DCI published its 2021 economic report on pharmacies and PBMs March 16. An advance copy of the topics to be covered notes, “Insurers, PBMs, and specialty pharmacies have combined into vertically integrated organizations [. . .] These organizations are [. . .] poised to exert greater control over patient access, sites of care, dispensing locations, and pricing” (https://drugchannelsinstitute.com/files/2021-PharmacyPBM-DCI-Overview.pdf). When we reached out to Dr. Fein, he also “didn’t have time” to speak with us. Some of his clients include PBMs.

How much do patients benefit from rebates?

Some prescription drug customers might deem the loss of “mom and pop” stores a reasonable price to pay in exchange for lower drug prices. But is the PBM promise of savings being fulfilled? In many cases, the answer is “No.”

Here is how the process works. In addition to setting prices and reimbursement rates, PBMs negotiate discounts (known as rebates) with drug companies. Sometimes PBMs pass the entire rebate on to the insurance company, but raise their own fees. In other instances, they keep a portion of the rebate as a reward for themselves, meaning that the manufacturer lowered the price, but the insurance company did not receive the full benefit of the reduction. Critics say PBMs’ method of determining their commission is opaque, and the Trump administration mulled (but ultimately never made) a change in Medicare rules that would have compelled PBMs to pass the entire rebate on to Medicare.

What makes the situation frustrating for consumers is that pharmaceutical firms can help PBMs look as if they’re negotiating successfully, without losing a dime, merely by raising the price of the drug and then handing the PBM what looks like a big rebate. The customer and the insurer pay the same amount they’ve always paid, but the PBM gets a fee for the “discount” it theoretically negotiated.

As reported in Time magazine in 2019 (https://time.com/5564547/drug-prices-medicine/), PBMs’ contracts with pharmaceutical firms and with health insurance firms are confidential. Even after the passage of the 2018 Know the Lowest Price Act and Patient Right to Know Drug Prices Act, the only real recourse pharmacy customers have is to ask the pharmacist if their out-of-pocket cost for a drug would be lower than their co-pay – a situation that University of Southern California researchers found is true 25 percent of the time (https://www.pbs.org/newshour/health/why-a-patient-paid-a-285-copay-for-a-40-drug).

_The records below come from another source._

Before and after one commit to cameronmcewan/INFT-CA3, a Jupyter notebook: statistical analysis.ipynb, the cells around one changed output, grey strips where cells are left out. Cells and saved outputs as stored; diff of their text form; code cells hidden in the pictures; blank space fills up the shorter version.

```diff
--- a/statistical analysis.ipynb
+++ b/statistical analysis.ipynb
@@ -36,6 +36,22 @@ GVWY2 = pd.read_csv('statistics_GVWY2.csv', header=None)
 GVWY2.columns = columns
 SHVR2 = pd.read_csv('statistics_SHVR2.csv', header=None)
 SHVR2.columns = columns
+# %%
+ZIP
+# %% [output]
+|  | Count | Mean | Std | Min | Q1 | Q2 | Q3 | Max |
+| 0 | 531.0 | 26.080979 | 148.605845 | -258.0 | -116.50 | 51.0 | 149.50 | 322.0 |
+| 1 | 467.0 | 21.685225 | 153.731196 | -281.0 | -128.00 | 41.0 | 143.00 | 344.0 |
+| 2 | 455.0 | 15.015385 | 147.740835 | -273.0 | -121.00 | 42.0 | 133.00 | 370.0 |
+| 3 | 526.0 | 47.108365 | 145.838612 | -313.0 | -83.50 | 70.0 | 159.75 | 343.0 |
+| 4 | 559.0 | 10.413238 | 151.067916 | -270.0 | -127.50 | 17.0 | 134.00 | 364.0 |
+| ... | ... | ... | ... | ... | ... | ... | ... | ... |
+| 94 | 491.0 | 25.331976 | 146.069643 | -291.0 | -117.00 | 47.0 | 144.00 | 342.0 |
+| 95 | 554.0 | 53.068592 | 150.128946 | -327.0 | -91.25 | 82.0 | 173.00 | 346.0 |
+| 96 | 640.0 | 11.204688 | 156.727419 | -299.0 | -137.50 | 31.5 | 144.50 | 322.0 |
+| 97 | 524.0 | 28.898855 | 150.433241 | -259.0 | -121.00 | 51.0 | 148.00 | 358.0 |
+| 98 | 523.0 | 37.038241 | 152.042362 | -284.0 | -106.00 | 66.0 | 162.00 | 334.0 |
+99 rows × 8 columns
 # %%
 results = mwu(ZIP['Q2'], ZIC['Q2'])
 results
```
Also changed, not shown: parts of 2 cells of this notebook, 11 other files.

‘Clawbacks’ mean plummeting reimbursements for independent pharmacies

PBMs also allegedly engage in the practice of “clawbacks” when the covered patient is a Medicare participant, asserting that pharmacies owe them fees, and simply deducting these fees from pharmacies’ reimbursements. One justification PBMs give for the fees they charge is that pharmacies have fallen short of Medicare quality metrics such as high patient medication adherence rates – metrics originally created by CMS to serve as incentives by generating bonus payments. The NPR report cited earlier noted that one former pharmacy owner saw his monthly fees escalate from $20,000 to $40,000 before he decided to sell his business.

The problem with these so-called quality metrics, according to observers like Ciaccia, is that they are primarily incentives to fill more prescriptions, more regularly. After all, no one is at the patient’s home watching him take his medication. “Medication adherence” just means “regular prescription drug deliveries” – something chain pharmacies do very well, particularly with mail-order subscriptions.

Change is happening in the way PBMs affect drug prices and reimbursements, but for many independent pharmacies, it may be too little, too late.

Press photo by Nate Jastrzemski Independent Bethlehem Township drugstore Young's Pharmacy closed in December 2018, after 26 years in business.